The creation of the monuments reflects a growing trend in ocean protection as nations shift their focus away from smaller, coastal Marine Protected Areas (MPAs) in favor of larger areas that capture an array of marine ecosystems and biodiversity (e.g., the South Georgia & South Sandwich Islands Marine Protected Area created in 2012 spans 386,372 square miles). Unfortunately, large ocean areas remote from human populations are difficult and costly to manage and enforce. Without the provision of sufficient resources, even government agencies of wealthy nations cannot monitor these places on a consistent basis, let alone manage and protect them at a level commensurate with their status as internationally recognized conservation areas.
To ensure that the US Pacific marine national monuments (MNMs) in the Western and Central Pacific do not simply linger as “paper parks,” Marine Conservation Institute assessed the major human threats to these areas and reviewed the current performance of US law enforcement agencies in deterring and prosecuting activities that could prove catastrophic to monument ecosystems.
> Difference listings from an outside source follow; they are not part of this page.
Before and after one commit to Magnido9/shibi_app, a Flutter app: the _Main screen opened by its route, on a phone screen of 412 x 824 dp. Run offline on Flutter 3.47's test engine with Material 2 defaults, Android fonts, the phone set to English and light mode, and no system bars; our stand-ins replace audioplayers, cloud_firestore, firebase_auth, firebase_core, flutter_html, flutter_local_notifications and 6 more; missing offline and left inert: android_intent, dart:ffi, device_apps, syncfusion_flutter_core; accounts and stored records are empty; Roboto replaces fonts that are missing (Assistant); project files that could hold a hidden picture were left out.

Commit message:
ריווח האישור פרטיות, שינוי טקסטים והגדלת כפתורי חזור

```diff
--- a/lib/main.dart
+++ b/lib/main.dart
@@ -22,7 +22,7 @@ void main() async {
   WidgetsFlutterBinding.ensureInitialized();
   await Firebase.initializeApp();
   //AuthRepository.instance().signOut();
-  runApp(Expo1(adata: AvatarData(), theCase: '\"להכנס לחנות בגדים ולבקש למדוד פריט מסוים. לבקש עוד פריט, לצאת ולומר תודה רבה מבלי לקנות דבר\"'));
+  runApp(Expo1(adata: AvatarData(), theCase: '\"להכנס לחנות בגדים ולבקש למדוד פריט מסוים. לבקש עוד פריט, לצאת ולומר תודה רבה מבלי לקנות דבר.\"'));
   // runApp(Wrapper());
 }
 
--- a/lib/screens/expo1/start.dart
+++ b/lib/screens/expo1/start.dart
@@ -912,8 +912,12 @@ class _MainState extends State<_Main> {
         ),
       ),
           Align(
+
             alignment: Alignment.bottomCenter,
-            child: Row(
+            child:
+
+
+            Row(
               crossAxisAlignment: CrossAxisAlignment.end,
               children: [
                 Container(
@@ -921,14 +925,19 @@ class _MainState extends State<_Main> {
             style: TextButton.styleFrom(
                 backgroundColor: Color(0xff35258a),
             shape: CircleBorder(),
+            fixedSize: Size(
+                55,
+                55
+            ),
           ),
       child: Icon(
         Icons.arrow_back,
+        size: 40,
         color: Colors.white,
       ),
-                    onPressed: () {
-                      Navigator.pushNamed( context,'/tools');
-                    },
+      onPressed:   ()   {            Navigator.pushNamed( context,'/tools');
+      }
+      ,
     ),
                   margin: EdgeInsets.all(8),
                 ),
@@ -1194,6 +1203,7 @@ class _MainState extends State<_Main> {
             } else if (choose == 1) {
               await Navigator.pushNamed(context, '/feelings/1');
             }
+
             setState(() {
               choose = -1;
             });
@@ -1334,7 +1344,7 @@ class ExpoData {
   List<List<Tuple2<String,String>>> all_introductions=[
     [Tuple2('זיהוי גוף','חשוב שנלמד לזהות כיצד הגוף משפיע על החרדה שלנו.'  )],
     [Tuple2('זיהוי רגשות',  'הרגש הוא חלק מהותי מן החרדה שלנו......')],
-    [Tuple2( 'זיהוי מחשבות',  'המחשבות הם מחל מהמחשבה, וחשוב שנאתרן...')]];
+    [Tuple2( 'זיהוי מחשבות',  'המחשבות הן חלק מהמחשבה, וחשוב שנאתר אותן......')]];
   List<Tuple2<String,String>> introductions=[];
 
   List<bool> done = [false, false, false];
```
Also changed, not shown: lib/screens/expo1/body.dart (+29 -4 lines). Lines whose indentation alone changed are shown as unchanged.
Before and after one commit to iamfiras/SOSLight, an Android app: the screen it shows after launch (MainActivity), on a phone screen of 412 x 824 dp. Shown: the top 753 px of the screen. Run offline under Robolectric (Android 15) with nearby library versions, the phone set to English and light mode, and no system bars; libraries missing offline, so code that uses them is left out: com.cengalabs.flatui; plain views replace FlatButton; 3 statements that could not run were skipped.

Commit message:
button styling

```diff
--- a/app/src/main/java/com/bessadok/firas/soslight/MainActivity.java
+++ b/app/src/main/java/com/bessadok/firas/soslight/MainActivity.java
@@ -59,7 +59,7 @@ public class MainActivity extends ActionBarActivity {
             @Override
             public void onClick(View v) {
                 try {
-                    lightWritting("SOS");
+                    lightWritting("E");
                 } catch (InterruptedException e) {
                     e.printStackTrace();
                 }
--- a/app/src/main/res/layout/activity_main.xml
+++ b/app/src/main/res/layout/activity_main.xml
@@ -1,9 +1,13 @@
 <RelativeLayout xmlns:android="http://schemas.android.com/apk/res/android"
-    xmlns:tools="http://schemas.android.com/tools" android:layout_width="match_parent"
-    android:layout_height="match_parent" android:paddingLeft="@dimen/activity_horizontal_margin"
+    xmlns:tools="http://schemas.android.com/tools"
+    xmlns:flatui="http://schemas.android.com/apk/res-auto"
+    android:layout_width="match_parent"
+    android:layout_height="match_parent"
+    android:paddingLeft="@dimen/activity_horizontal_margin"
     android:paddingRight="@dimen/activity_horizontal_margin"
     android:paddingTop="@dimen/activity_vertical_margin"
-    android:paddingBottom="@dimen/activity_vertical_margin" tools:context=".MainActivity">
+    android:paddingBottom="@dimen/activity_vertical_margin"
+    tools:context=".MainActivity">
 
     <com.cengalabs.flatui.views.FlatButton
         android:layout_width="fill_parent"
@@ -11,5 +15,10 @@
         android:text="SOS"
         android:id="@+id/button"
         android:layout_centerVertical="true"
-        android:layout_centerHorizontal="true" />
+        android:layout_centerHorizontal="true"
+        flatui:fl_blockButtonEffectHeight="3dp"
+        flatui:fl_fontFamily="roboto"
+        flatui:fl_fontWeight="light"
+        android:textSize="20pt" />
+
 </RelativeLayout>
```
Based on an analysis of vessel traffic in the region, damage to the Pacific MNMs is likely to occur in one of the following ways: 1) illegal fishing activity by US or foreign fishing vessels; 2) accidental groundings and oil spills by large commercial vessels (e.g. container ships or tankers) or fishing vessels; or 3) introduction of invasive marine or terrestrial species by small recreational vessels (e.g. sailboats) that trespass in nearshore island waters or on the islands themselves. A synthesis of government documents, personal interviews with federal enforcement staff, and information from international fishery management organizations shows that vessel-based threats continue to manifest themselves inside Pacific marine national monuments.
Since the monuments were created in January 2009, there have been low but consistent levels of illegal fishing by US-registered vessels inside the boundaries of Rose Atoll and Pacific Remote Islands MNMs.
Foreign fishing vessel incursions are a regular occurrence in the vast and discontinuous US Exclusive Economic Zone (EEZ) in the Western and Central Pacific Ocean; there have been at least two documented cases of foreign vessels fishing illegally inside Marianas Trench MNM, and many more suspected violations.
There have been several documented cases of attempted or actual illegal trespass by recreational sailing vessels at various islands within the Pacific Remote Islands MNM; in one case the presence of an invasive terrestrial species (a rat) was linked to a trespassing vessel at Johnston Atoll, which previously had been cleared of rats.
Historically, commercial fishing vessels have posed the greatest threat of accidental groundings and spills; in the last 25 years there have been groundings on Rose Atoll, Palmyra Atoll, and Kingman Reef, all of which caused significant and lingering damage.
The Pacific marine monuments are unprecedented in their geographic scope, ecological value, and national symbolism for ocean conservation. Their creation changes the landscape of ocean protection in the Pacific Islands region. Agencies must adapt traditional enforcement approaches to meet this new mandate. Collaboration and innovative thinking is essential to protecting the monuments and preserving their status as icons of ocean conservation in a time of flat or declining budgets.